Georgia Governor Brian Kemp signed 10 health-related bills on Thursday, April 25th.
This Milestone Moment explores the history of GPHA from 1929-1939, including the first meetings of the public health nursing section.
The Walden University School of Health Sciences is offering several free webinars, and many of them qualify for continuing education credits. Get the details.
We’re less than 2 weeks away from our GPHA Annual Meeting and Conference! Our Spring 2019 newsletter is full of conference details, from schedules and speaker lists, to info about wellness breaks and the silent auction. Check out the newsletter, and then join us in Atlanta May 7-9 as we celebrate 90 years of GPHA!
Former Commissioner Pat O’Neal, MD was honored recently for his many years of service to the Department of Public Health. Chairwoman Cindy Mercer, MD presented him with a framed proclamation on behalf of the Georgia Board of Health during its April meeting.
Last week, the US Senate passed Senate Resolution 165, which affirms the efficacy of vaccination in the midst of measles outbreaks in 15 states. The resolution says, in part, that the Senate “affirms that vaccines and immunizations save lives and are essential to maintain the public health and the economic and national security of the United States.”
GPHA will host a silent auction during the conference, and you’ll have the opportunity to bid on great gifts, getaways and packages. A portion of your proceeds will benefit the Jim Alley Memorial Fund.
Attendees of the 2019 Conference of the Georgia Public Health Association can earn up to 15 hours of continuing education (CE) credit, approved by the American Public Health Association (APHA).
The Maternal and Child Health section of GPHA is offering a webinar on April 25 at 10 a.m. which will provide an overview of Georgia’s Cross-Agency Child Data System. You are invited to learn more about these new data tools and resources to help inform what access looks like for Georgia’s youngest learners!

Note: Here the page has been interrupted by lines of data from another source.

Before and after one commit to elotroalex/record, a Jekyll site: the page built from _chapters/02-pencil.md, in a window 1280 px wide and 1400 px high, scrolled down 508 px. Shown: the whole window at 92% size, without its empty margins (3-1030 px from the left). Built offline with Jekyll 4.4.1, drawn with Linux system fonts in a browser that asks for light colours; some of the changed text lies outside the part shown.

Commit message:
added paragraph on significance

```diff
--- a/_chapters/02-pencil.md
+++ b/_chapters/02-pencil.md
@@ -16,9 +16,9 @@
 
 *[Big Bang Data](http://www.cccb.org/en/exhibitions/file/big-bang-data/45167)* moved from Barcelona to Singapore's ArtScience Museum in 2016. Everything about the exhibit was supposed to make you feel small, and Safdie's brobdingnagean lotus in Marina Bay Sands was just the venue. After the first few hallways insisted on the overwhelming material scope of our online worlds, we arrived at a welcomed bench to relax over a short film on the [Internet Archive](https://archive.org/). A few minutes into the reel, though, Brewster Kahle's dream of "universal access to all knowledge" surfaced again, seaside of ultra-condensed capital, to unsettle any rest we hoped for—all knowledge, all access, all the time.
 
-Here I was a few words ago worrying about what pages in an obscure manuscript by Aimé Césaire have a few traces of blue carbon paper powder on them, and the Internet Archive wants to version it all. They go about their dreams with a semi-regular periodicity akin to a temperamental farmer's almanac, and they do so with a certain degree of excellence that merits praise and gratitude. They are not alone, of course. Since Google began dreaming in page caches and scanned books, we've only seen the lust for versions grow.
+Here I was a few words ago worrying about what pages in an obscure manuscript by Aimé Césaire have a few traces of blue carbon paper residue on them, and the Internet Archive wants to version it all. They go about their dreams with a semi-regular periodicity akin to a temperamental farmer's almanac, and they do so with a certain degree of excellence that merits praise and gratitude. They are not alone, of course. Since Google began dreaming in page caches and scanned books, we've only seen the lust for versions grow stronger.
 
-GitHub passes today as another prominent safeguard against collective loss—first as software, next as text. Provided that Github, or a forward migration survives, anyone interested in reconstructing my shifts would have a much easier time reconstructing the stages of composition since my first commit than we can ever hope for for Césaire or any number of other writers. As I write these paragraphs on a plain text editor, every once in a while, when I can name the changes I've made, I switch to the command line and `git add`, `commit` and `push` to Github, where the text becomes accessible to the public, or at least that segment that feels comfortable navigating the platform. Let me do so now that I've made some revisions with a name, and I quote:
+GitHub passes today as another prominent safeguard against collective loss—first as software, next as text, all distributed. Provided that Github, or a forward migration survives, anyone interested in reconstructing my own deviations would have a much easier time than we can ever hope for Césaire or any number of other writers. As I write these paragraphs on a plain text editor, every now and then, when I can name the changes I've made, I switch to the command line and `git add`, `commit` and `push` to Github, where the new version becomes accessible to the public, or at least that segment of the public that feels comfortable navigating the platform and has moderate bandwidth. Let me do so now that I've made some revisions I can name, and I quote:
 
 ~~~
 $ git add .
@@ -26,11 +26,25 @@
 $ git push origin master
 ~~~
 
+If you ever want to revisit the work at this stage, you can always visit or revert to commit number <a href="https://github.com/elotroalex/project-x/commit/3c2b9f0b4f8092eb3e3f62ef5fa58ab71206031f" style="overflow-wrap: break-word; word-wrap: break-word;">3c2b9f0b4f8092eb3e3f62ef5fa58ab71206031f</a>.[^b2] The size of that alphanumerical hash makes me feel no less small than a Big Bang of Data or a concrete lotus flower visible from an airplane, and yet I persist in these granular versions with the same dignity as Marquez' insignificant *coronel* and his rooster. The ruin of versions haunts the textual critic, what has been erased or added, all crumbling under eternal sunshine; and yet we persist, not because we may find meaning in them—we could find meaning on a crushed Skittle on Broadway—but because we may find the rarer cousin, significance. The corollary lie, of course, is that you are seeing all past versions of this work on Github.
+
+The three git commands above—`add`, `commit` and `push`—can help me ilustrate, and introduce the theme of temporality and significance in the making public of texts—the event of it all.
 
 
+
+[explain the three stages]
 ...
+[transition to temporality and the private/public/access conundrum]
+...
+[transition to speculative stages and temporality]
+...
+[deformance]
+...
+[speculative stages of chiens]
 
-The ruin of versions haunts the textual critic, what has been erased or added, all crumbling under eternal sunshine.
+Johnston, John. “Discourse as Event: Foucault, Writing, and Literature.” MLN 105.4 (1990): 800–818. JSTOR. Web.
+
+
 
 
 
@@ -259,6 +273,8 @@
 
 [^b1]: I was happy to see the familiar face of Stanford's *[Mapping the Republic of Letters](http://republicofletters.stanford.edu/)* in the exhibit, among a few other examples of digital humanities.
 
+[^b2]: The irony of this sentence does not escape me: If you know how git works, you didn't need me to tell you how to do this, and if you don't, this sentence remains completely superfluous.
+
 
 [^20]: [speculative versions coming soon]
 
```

The American Public Health Association is working with the American Lung Association to gather signatures on a health professionals’ letter regarding changes to the Mercury and Air Toxics Standards. The U.S. Environmental Protection Agency is considering weakening these standards, and APHA believes they need to hear from health experts that undermining these protections is unacceptable and would cause irreversible harm to patients and communities. The deadline to sign the letter is April 15, 2019.